*** Opening Supplied material ***

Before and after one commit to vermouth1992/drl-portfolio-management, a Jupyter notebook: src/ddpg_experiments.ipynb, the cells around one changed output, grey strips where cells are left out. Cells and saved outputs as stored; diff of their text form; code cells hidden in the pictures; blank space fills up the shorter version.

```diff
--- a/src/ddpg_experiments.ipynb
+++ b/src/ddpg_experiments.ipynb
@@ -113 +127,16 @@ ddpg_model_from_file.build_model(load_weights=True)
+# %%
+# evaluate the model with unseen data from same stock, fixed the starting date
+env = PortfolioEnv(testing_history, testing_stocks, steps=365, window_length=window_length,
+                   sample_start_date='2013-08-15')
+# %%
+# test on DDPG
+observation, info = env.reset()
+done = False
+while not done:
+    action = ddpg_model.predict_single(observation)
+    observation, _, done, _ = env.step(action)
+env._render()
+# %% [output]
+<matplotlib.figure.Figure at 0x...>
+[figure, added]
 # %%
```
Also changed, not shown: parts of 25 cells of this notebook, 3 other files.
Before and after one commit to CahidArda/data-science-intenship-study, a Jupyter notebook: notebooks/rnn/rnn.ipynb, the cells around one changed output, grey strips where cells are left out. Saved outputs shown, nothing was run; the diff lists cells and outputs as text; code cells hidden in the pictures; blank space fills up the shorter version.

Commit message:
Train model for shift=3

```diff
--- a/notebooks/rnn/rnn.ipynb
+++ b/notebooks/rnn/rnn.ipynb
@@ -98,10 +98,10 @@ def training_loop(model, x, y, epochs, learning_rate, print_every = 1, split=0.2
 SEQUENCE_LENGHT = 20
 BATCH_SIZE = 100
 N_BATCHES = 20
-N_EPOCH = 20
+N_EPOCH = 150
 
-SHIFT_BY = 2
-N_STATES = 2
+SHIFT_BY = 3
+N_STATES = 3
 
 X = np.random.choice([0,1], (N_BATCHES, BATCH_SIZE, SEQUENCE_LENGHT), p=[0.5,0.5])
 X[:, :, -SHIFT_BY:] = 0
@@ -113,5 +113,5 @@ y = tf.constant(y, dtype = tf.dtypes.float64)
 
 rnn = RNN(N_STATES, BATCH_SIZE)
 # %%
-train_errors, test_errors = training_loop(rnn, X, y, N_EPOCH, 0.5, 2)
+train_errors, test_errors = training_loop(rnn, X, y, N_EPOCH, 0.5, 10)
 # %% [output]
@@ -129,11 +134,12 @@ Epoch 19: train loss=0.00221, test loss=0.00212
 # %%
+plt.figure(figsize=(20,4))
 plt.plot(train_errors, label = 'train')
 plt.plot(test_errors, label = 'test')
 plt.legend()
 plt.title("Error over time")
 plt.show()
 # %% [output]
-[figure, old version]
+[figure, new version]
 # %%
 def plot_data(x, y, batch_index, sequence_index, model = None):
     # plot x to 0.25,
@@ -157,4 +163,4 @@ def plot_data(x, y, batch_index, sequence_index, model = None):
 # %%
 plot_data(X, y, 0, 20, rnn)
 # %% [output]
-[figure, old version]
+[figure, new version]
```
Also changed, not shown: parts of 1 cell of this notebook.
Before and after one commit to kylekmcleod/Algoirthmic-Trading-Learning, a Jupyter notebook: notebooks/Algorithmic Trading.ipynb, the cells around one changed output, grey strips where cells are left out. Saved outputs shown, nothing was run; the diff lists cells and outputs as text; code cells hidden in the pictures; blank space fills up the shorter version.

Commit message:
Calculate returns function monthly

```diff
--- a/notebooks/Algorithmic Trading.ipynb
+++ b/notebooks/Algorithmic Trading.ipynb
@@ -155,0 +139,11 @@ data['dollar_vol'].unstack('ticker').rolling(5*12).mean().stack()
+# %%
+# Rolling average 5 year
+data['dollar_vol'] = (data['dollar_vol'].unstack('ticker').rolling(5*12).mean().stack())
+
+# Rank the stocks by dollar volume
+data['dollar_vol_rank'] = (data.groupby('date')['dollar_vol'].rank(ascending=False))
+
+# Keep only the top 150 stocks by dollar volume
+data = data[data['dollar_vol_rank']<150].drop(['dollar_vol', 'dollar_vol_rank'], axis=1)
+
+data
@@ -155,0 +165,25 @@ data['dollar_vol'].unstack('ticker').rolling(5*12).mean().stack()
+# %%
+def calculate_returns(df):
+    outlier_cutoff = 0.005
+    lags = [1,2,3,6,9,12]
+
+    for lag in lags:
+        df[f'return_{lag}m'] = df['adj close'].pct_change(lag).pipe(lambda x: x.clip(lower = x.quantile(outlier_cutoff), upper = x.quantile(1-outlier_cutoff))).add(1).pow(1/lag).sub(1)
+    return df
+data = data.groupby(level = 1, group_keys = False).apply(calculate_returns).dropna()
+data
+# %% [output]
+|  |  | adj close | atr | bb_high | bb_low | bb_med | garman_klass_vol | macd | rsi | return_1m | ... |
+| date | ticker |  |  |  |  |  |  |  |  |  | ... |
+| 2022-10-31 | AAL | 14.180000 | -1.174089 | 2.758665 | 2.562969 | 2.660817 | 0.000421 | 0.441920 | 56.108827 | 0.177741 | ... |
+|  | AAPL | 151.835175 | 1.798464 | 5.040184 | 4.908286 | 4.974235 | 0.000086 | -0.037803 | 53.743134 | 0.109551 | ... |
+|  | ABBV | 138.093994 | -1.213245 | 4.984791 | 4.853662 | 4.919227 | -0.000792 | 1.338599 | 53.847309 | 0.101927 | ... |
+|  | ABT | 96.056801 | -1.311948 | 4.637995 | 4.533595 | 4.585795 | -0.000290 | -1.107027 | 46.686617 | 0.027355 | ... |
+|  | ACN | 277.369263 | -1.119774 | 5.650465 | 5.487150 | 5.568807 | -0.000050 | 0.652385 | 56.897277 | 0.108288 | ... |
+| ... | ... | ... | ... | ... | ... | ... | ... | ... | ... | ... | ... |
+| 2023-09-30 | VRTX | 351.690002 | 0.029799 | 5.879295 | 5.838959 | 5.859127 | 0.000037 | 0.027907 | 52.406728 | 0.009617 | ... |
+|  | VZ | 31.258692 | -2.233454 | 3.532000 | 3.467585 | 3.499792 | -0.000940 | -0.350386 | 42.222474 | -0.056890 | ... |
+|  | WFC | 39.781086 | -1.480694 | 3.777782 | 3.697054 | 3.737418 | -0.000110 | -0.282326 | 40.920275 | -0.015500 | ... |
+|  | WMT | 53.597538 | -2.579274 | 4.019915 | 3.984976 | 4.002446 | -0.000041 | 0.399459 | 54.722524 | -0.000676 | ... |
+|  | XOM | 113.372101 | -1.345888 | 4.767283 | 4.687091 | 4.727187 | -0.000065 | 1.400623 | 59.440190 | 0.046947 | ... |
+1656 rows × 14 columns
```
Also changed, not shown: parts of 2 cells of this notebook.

*** Closing Supplied material ***

(Prompt): Work through the entries, filtering for the string "cells", and copy each line that holds it.

(Task solution):
Before and after one commit to vermouth1992/drl-portfolio-management, a Jupyter notebook: src/ddpg_experiments.ipynb, the cells around one changed output, grey strips where cells are left out. Cells and saved outputs as stored; diff of their text form; code cells hidden in the pictures; blank space fills up the shorter version.
Also changed, not shown: parts of 25 cells of this notebook, 3 other files.
Before and after one commit to CahidArda/data-science-intenship-study, a Jupyter notebook: notebooks/rnn/rnn.ipynb, the cells around one changed output, grey strips where cells are left out. Saved outputs shown, nothing was run; the diff lists cells and outputs as text; code cells hidden in the pictures; blank space fills up the shorter version.
Before and after one commit to kylekmcleod/Algoirthmic-Trading-Learning, a Jupyter notebook: notebooks/Algorithmic Trading.ipynb, the cells around one changed output, grey strips where cells are left out. Saved outputs shown, nothing was run; the diff lists cells and outputs as text; code cells hidden in the pictures; blank space fills up the shorter version.
Also changed, not shown: parts of 2 cells of this notebook.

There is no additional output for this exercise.